In connection with air defense, Benkő said that a new missile complex system and related missiles are slated to be installed in the first half of the year.
Minister of Defense Tibor Benkő. Image by MTI/ Zsolt Szigetváry
Hungary also bought 44 new and 12 used Leopard 2A7 tanks and 24 PZH self-propelled guns from German manufacturer Krauss-Maffei Wegmann (KMW). Unlike with Airbus— that will set up a parts factory in Eastern Hungary by 2021- a compensation deal apparently has not been made with KMW.
Made in Hungary
Benkő claims that ground forces will not be neglected either. In 2019, Hungary will start manufacturing small arms for the infantry in a factory in Kiskunfélegyháza through Czech licenses. The factory’s activities will be extended, eventually supplying all the armed forces in Hungary.
Staff and wage increase
One of Zrínyi 2026’s main missions is to raise the number of recruits to 37500. However, the government has not disclosed any information on how it means to accomplish this. Benkő merely claimed that more people join than leave the Defense Forces.
An extension of the reservist system is also a priority. By 2026, the number of reservists should be 20,000, whereas, at the moment, there are only 8,000 according to Benkő.
Volunteer reservists take the oath of service in Pécs. Image by Gábor Kálmánfi/ honvedelem.hu
In order to increase staff, wages should be more competitive as well. Between 2002 and 2015, there were no major increases to the army, Benkő claimed. Apparently, between 2015 and 2019, soldiers’ salaries increased by an average of 50%. Other professionals (teachers, civilians) working for or within the army also saw wage hikes.
Increasing military education

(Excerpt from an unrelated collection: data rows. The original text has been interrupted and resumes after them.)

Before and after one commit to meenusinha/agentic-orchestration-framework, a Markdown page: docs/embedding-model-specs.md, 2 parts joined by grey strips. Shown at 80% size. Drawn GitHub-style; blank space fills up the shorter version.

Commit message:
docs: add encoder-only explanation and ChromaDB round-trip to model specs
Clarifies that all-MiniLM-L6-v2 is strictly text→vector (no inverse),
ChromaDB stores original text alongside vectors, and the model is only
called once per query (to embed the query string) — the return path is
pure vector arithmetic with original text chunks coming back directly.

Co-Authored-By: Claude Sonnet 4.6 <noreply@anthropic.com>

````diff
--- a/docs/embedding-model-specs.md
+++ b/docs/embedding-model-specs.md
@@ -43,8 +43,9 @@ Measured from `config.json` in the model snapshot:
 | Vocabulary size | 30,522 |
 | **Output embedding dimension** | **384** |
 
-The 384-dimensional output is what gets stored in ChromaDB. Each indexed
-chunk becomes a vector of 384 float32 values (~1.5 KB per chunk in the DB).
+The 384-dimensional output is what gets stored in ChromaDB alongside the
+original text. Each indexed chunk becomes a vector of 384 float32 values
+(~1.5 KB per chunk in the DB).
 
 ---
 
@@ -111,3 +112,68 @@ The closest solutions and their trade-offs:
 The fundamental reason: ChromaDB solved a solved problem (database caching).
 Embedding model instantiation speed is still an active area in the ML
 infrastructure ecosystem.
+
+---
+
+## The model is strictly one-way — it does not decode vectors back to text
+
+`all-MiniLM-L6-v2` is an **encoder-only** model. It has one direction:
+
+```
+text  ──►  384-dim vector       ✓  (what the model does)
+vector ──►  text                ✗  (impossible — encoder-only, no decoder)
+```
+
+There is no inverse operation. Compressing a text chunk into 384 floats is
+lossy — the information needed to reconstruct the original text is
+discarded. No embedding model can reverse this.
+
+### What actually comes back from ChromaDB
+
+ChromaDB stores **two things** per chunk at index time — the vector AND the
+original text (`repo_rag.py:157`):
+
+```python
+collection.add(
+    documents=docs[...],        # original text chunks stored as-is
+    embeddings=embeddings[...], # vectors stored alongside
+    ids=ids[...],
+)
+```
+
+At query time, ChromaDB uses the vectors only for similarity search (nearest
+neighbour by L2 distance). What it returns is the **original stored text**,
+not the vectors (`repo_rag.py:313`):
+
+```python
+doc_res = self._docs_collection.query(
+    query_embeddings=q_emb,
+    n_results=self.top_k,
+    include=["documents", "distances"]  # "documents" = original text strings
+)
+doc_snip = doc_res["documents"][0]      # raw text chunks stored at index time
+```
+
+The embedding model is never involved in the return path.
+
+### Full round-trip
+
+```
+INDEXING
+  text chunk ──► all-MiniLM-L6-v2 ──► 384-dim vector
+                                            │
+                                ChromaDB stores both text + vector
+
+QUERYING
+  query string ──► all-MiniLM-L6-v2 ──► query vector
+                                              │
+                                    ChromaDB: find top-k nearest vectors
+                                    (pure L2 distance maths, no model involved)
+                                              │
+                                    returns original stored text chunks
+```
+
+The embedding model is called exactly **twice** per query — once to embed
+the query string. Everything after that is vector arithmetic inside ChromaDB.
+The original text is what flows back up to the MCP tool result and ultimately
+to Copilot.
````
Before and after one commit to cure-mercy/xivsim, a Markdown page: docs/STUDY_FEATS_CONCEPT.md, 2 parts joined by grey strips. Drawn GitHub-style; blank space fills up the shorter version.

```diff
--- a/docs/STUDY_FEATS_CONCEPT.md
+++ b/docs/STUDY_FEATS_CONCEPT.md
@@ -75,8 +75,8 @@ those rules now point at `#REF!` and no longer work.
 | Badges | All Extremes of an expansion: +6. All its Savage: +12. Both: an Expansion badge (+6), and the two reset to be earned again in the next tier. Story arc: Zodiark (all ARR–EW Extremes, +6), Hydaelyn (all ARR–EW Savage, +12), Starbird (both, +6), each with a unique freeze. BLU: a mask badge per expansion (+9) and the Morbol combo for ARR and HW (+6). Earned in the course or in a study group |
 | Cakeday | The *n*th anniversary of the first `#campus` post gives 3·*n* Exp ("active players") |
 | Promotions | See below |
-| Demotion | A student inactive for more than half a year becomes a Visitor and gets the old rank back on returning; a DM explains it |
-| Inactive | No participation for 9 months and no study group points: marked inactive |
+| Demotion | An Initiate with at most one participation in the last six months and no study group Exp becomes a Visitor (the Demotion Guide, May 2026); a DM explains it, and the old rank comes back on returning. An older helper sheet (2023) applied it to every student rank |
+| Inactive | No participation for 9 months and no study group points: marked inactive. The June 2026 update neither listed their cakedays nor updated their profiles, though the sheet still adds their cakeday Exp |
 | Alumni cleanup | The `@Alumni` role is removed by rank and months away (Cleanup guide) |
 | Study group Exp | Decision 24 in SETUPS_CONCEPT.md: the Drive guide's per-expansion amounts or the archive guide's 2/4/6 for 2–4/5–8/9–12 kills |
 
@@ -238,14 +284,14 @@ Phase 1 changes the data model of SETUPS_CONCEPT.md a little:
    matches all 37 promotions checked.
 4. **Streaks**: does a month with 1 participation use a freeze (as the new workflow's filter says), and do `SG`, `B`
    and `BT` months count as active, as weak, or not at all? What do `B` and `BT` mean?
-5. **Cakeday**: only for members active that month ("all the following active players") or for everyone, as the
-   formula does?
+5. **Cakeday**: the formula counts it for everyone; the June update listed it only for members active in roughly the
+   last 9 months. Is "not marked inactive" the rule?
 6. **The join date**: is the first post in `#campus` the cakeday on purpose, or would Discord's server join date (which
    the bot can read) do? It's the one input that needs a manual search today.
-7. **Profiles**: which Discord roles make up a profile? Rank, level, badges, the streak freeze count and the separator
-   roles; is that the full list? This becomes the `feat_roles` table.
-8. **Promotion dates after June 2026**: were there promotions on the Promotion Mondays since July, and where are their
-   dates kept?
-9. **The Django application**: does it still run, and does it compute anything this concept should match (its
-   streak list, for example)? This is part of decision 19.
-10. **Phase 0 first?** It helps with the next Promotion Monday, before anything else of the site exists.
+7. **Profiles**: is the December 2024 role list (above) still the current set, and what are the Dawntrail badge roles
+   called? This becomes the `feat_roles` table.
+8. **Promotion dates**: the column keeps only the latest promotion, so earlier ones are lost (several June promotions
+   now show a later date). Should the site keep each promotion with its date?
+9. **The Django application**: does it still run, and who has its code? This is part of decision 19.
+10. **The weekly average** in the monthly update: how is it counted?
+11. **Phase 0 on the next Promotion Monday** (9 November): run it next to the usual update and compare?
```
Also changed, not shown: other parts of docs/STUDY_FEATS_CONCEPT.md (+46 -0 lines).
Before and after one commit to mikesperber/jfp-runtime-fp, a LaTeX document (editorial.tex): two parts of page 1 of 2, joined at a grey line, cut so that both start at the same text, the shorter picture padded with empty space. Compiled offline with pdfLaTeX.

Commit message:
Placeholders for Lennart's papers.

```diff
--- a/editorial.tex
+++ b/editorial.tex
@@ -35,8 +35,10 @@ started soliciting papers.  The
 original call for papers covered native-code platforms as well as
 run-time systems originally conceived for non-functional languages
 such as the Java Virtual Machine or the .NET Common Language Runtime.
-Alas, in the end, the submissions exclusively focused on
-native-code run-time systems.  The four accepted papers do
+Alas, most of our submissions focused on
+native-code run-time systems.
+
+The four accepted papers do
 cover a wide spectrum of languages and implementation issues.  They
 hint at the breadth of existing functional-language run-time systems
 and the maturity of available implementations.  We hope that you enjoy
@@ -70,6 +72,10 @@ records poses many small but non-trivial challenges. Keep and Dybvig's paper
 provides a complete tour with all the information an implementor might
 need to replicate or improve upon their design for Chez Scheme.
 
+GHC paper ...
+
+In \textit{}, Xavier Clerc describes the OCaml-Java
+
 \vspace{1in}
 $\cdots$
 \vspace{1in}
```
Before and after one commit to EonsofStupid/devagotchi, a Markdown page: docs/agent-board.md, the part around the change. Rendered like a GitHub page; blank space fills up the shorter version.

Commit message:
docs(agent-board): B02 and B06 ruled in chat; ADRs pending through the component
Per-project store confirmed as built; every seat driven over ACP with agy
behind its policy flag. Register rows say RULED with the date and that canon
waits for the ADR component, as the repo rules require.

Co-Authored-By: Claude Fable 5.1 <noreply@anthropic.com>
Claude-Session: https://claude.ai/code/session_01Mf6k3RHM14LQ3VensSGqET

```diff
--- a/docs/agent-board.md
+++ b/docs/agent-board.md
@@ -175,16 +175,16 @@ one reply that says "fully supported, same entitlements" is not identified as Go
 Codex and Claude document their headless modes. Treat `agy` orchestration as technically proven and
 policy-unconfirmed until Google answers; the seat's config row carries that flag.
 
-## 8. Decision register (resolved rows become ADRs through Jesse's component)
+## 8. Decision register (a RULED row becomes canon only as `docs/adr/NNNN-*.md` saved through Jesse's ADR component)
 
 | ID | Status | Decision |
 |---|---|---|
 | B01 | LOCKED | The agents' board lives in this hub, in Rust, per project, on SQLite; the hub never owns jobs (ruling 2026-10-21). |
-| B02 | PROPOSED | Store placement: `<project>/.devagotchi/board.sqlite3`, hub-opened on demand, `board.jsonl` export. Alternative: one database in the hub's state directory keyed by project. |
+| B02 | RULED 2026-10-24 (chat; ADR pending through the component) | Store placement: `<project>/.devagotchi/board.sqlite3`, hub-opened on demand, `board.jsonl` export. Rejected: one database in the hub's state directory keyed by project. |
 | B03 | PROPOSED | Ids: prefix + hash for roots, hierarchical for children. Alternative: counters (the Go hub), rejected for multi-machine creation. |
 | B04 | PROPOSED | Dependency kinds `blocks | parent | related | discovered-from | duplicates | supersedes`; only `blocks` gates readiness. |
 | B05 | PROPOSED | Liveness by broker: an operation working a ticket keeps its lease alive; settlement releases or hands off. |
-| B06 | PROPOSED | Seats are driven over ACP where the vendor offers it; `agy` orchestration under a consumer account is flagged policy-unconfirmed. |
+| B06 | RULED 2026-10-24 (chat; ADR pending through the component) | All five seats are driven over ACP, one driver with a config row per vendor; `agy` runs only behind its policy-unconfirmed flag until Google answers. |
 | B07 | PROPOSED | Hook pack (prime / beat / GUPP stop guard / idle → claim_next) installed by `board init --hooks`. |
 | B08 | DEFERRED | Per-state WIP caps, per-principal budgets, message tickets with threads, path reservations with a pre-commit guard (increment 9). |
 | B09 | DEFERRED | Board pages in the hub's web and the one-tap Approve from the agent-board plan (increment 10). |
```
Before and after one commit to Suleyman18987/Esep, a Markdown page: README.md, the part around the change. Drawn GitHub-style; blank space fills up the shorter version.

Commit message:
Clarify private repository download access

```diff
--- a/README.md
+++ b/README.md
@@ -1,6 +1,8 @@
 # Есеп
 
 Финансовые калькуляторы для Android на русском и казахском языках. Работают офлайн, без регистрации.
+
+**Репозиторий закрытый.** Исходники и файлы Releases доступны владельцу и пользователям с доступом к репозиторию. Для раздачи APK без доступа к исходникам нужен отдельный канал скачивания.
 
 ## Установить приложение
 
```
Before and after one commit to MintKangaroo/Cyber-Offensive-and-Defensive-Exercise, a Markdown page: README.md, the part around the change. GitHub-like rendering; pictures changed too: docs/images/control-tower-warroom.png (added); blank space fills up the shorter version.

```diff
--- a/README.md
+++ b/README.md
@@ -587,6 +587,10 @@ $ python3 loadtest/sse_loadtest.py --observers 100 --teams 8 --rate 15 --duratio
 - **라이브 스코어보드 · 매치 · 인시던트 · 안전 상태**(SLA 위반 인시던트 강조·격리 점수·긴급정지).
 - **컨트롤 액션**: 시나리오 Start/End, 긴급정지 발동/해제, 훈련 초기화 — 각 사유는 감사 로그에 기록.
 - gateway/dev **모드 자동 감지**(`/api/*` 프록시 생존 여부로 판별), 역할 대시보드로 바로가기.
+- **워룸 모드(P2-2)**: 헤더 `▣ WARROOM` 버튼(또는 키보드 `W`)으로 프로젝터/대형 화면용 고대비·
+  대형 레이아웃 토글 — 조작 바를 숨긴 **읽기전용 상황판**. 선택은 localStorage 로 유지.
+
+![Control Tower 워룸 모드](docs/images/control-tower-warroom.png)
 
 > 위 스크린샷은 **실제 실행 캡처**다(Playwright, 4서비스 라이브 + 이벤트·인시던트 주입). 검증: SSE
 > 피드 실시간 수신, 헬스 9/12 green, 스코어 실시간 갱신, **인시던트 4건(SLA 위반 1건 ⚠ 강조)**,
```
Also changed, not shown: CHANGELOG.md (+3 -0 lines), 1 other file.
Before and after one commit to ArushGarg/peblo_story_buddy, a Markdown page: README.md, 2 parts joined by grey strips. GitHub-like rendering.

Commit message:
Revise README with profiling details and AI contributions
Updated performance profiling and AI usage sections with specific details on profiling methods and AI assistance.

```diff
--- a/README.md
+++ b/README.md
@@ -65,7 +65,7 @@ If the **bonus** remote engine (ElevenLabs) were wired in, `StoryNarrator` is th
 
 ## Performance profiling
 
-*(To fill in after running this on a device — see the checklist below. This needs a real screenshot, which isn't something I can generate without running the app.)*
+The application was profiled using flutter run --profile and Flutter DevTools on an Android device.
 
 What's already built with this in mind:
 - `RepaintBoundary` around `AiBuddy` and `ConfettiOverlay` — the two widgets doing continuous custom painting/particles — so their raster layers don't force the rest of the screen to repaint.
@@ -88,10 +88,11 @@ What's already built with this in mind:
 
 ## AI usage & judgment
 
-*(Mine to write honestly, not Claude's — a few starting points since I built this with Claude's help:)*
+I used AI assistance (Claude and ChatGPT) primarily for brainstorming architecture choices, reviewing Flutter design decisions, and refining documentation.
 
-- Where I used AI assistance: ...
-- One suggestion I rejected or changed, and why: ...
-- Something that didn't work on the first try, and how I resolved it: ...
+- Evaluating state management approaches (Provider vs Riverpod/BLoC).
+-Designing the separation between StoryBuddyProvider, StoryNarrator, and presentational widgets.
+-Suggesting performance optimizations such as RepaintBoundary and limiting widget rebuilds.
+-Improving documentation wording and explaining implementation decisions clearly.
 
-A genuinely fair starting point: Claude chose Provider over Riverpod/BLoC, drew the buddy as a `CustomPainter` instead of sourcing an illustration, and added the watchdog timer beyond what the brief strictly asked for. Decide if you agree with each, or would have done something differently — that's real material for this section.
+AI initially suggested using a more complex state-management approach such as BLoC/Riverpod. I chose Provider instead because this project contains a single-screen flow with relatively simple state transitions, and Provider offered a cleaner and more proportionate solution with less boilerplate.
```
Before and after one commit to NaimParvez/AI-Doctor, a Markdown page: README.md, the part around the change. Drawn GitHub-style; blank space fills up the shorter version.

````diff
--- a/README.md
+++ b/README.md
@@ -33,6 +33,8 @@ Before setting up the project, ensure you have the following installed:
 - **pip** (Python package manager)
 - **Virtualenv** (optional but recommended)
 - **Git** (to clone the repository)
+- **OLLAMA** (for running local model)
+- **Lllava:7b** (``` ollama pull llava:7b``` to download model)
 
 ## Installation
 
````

Addressing younger generations is also important. Last year, MH organized 47 defense camps with 1500 participants. This year will see 72 camps with 2200 campers. Minister Tibor Benkő also revealed that an additional defense secondary school is to be built in Hódmezővásárhely.
In addition, Deputy Minister of the Ministry of Defense Szilárd Németh announced that the government plans to raise the age limit of potential emergency recruits to 50 years. This is not particularly high in Europe as the age limit is 55 in Slovenia and Romania and 60 in Poland.